This demonstrates the importance of the position of Head of Administration and the whole ‘administrative’ section in general – in particular the colleagues in charge of accommodation and protocol issues (customs clearance, diplomatic status, entry and residence visas for staff and their families, car plates). However, at present it seems to be regarded as a second-class post. However, the wellbeing of everyone in the delegation, its functioning, and indirectly but obviously the working atmosphere and ultimately the quality of the work done by the delegation depend on it.

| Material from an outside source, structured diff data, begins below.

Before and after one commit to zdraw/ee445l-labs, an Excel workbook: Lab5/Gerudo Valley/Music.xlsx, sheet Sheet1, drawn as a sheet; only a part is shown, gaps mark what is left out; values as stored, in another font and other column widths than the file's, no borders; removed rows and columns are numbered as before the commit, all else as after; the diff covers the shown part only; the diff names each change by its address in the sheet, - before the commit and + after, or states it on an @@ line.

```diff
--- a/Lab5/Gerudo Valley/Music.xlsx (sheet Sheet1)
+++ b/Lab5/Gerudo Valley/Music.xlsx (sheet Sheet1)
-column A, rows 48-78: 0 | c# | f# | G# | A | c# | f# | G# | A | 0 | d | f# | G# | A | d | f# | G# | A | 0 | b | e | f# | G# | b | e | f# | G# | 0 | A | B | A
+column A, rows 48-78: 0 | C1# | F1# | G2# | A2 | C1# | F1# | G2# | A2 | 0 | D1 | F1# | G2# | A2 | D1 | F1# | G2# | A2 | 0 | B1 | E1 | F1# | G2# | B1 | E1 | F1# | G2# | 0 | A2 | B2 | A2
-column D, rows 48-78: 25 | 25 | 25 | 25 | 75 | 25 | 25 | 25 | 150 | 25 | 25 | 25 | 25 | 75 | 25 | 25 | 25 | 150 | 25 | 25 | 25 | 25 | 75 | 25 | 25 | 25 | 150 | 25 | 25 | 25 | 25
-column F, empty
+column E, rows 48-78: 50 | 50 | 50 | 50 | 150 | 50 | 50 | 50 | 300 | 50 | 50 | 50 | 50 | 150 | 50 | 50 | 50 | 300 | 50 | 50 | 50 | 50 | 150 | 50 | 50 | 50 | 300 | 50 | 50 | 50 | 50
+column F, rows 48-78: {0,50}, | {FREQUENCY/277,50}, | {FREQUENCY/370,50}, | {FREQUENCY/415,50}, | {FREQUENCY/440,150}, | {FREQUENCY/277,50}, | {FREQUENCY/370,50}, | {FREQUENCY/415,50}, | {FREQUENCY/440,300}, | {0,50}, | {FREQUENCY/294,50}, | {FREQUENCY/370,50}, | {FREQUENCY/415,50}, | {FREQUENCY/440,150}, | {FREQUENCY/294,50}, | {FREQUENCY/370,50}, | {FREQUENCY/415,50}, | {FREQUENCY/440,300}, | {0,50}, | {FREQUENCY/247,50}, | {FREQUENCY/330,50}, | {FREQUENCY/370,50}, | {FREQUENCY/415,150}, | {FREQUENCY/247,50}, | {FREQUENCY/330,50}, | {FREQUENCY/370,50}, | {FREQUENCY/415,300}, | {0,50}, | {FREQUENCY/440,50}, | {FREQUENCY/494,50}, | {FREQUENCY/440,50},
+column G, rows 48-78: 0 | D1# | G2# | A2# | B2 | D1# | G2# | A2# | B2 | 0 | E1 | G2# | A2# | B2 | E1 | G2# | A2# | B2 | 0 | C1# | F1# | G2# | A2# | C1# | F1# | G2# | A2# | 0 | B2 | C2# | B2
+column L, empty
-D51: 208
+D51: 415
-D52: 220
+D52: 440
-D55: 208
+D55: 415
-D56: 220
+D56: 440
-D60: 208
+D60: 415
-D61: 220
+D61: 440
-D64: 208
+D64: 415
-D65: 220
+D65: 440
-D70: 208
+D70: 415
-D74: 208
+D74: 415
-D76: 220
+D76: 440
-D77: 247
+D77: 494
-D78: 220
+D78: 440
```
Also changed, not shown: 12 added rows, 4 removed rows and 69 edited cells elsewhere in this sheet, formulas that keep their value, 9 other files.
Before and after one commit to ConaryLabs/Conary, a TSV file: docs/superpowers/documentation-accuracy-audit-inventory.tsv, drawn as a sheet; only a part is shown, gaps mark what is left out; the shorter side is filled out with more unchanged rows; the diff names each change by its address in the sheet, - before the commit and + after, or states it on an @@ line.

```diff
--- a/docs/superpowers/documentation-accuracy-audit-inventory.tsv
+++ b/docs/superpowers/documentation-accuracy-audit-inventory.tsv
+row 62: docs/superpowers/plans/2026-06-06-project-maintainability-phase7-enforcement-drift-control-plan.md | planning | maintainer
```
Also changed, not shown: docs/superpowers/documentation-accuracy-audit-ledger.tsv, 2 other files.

To do this, it is necessary to recognise the extreme difficulty of this position, which requires enormous human skills in listening, empathy and flexibility. It is also necessary to demonstrate real strength of character and willingness to seek and find solutions for the good of colleagues and not for convenience. In particular, you have to be able to stand up to any unscrupulous suppliers/owners/service providers as well as to very slow and often corrupt national administrations. The countries we are sent to are often poorly organised institutionally, corruption is rife at all levels and it is always, in a way, the law of the strongest (or at least of the least fearful) that applies (including in court, if you can call it “justice”). It is probably difficult to understand for those who have never left Europe outside of their holidays, but Europe (the West) is a small, sacred island when it comes to respecting the rule of law that are democratically adopted. Elsewhere, this is rarely the case and one must therefore be able to “bang the table” and “stand up” to get things done, or at least not let oneself be “eaten” completely, which few of today’s heads of administration seem capable of doing.
In addition to these indispensable human skills, the head of administration should also have a thorough knowledge of the rules, procedures and the system, to be able to give quick, clear and correct answers to colleagues. And this should be done in a spirit of seeking a solution that responds to the concrete demands/needs/concerns of the colleague and not for convenience.
This kind of post should therefore surely not be reserved for one category of staff but open to all those who are prepared to face such situations and who have the appropriate skills assessed before going on delegation.
Your feedback on this article is welcome so that these experiences are no longer taboo and so that the problem can be tackled head on by realising the difficulties that the staff in delegation can experience.